Phil and Nancy Black opened the shop at 1407 N. 29th Street. In 2013, their son Tracy bought the business, keeping it in the family.
But the Blacks had been working in the industry since long before the business opened. Phil used to work with his two uncles growing up. His uncles managed multiple auto body shops, and he learned the tricks of the trade from them.
But he always had dreams of owning and operating his own shop.
Phil worked with his uncles until he went away to the military. In 1968, he bought one of the auto body shops his uncles managed and, with the help of Nancy, created the Sheboygan staple.
Phil wrote estimates and worked on repairing the vehicles while Nancy ran the office, greeted customers and paid the bills.
Tracy followed in their footsteps. Having helped out at Dean's since he was old enough to push a broom, he spent countless weekends and summers learning the trade. In 2009, Tracy's wife, Sue, took over for Nancy when she retired. In 2013, Tracy and Sue bought the business and have been running it ever since.
Tracy and Sue have a son, Joe. He did an apprenticeship program during his junior and senior years in high school. After graduating in 2018, he joined the family business full-time as a painter.
Joe's wish is to be the third-generation owner of Dean's.
"Because the business was built on integrity and trust, we have been blessed with a good reputation, numerous referrals and repeat customers," Sue said in a press release.
Dean's and the Black family have worked with local high schools and Lakeshore Technical College to help anyone who wants to go into auto repair careers.

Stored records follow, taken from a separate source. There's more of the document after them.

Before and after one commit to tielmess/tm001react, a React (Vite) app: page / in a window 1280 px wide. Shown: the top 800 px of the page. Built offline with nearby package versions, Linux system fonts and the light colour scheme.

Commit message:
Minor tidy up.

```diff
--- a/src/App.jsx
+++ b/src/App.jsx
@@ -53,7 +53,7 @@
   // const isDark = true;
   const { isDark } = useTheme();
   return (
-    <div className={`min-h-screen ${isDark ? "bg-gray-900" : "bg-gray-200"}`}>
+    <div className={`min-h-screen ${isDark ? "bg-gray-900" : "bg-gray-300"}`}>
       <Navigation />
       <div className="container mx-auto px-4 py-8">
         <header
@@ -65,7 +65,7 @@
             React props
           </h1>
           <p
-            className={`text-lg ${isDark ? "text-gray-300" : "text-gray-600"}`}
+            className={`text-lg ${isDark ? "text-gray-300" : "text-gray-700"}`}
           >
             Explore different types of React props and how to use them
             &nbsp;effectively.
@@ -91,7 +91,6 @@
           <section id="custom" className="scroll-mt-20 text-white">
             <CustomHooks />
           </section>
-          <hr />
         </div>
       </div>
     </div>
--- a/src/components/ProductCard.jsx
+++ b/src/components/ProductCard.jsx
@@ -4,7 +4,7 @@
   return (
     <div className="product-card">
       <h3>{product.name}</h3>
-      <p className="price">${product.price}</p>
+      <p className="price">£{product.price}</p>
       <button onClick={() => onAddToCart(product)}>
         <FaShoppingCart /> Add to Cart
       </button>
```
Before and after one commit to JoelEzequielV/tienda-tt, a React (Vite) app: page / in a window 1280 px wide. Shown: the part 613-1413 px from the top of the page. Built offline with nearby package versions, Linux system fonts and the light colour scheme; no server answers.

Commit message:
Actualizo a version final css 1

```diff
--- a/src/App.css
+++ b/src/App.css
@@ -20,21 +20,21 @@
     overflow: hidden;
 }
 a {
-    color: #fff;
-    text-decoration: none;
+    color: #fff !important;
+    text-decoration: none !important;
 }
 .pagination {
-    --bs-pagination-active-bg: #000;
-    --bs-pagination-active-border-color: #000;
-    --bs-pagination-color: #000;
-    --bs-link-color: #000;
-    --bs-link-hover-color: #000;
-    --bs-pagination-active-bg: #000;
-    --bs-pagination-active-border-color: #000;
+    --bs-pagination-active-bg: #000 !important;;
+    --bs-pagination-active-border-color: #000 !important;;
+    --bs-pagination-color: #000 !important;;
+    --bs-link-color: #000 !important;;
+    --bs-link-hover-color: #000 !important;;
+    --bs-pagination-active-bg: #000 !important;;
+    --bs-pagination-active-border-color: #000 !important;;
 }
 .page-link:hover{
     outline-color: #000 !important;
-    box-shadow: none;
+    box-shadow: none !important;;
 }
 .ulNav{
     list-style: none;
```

"We have performed mock interviews and given tours of our shop to first-year students, and we hire second-year students for paid internships," Sue said. "The high school and technical students are the key to our future."
And Sue expects the future to be bright.
"We know there will be challenges with all the changes that continue to take place in our industry, but we will always be ready to hone our craft and continue to grow as a company. As John C. Maxwell once said, 'Change is inevitable; growth is optional.' May the road be long before us!" Sue said.